Records from a data source
_____

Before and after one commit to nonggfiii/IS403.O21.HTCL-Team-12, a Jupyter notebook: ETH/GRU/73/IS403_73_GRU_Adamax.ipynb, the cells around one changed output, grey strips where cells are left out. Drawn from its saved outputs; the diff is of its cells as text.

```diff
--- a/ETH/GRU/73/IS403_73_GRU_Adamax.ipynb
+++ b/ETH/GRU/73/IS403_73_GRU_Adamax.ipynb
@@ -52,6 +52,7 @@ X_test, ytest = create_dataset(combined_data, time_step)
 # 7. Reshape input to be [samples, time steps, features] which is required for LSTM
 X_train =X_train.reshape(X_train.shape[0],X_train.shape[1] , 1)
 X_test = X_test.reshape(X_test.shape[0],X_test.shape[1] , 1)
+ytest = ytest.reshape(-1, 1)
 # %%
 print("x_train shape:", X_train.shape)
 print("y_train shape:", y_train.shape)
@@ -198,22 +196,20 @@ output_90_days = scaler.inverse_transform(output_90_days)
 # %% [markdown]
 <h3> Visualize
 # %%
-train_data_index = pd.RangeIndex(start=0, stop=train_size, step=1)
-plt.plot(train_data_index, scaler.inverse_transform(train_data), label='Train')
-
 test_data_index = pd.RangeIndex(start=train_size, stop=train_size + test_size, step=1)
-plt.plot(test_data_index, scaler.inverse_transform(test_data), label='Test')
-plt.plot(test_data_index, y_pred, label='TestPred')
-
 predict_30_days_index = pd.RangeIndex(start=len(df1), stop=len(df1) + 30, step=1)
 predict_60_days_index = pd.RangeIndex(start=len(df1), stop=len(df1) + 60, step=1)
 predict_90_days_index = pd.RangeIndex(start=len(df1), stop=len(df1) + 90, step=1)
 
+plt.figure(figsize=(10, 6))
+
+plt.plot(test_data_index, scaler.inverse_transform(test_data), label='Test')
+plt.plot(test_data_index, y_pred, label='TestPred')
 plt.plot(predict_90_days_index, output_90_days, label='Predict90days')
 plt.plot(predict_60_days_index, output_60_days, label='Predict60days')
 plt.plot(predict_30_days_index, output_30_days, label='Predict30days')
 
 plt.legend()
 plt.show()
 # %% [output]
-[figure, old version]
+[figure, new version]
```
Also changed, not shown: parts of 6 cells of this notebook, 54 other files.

_____

ACTIVITY: Please say how many lines of the records contain the word "plot", giving the number by itself.

WRITTEN SOLUTION: 8